4.4. Editing Audio Files

This section explains how to perform editing operations such as cutting and copying, inserting silence, fading, and normalization. Most of those commands are found in the Edit Menu. Some also have toolbar buttons, and all of them can be accessed through customizable keyboard shortcuts.

4.4.1. Undo / Redo

The Undo and Redo commands revert or restore the last action that has been performed. The commands can be found in the Edit Menu and on the Toolbar. The toolbar buttons for Undo and Redo can show a history of all commands.

4.4.2. Cut / Copy

The clipboard commands Cut, Copy and Paste work mostly like you would expect from any other program. You can select a parts of your recording, or the entire file, and copy or cut it. Doing so will put the copied section on the clipboard, so that it can be pasted elsewhere.

4.4.3. Paste

Once you have copied or cut a piece of a recording, you can insert it with the paste command. If you simply place the cursor somewhere and paste, the audio data will be inserted at this position. If you make a selection and paste, the pasted audio data will replace the current selection.

Pasting across files only works when the receiving file is an empty new file, or if the files have the same sampling rate and channel format. VoceVista Video does not perform any automatic file format conversions during paste.

4.4.4. Delete

This command deletes the current selection. If nothing is selected, the entire file is deleted. This can be useful if you want to quickly clear the screen when using VoceVista Video for practice.

If you deleted something by accident, always remember that you can use the Undo command to revert your action.

4.4.5. Crop to selection

This command does the opposite of Delete. Instead of deleting the selected part of a recording, it deletes those parts that are not selected, which can be used to trim unneeded parts before and after a recording.

4.4.6. Normalize

This command applies to the current selection or, if nothing is selected, to the entire file. Normalizing a recording will raise its amplitude such that the loudest part of the selection will use the largest possible value of the current file format. This can be used to raise the volume of very quiet recordings. It can also be useful to normalize recordings before sharing them with others to ensure a consistent volume across multiple files.

However, normalization cannot substitute a good recording that was made with a properly adjusted microphone. Normalizing is similar to increasing the brightness of a photograph that is too dark: no new information is added, the available information just becomes slightly easier to see or hear.
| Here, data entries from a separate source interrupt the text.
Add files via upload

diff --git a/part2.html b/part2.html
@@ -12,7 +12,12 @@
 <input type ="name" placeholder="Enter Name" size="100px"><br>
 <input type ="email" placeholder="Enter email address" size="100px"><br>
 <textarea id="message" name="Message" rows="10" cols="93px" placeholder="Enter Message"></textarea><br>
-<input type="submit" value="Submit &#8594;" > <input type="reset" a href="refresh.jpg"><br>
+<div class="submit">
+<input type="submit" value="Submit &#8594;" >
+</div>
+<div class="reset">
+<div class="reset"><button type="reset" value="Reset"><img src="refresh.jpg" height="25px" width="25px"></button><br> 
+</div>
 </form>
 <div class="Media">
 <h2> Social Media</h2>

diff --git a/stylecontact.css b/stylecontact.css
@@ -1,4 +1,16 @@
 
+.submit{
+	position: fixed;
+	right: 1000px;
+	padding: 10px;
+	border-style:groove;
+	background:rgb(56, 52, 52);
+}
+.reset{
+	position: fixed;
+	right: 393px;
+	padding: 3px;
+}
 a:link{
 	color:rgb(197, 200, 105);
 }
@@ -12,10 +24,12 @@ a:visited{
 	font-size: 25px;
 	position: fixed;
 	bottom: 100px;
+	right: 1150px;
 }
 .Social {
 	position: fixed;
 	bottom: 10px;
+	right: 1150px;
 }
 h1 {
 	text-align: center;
Also, since normalization uses the loudest part of a selection as a reference, loud noises in the recording will prevent successful normalization. Hence if loud noises are present, it may be necessary to delete them before normalization.

Normalize Dialog

Figure 4.46. Normalize Dialog

Current maximum

The largest intensity of the current selection.

Normalize maximum amplitude to

This is the new value that the current maximum will be raised to. If the current maximum is already equal to or larger than this value, nothing will happen.

4.4.7. Replace with silence

This command replaces the current selection with silence. This is different from the Delete command in that the recording retains its length when Replace with silence is invoked, while with Delete, the recording is shortened.

4.4.8. Insert silence

This command will insert silence at the current cursor position. It will open a dialog where you can specify the duration of the silence that you wish to insert. If you later wish to quickly insert the same amount of silence again, you can press the shortcut for the Reinsert silence command.

4.4.9. Fade in / Fade out

These commands will change the volume of the current selection so that it gradually fades into zero. If you have copied and pasted part of a recording to a new file, the fade commands can be applied to the edges of this segment to avoid any loud pops or clicks at the beginning and end.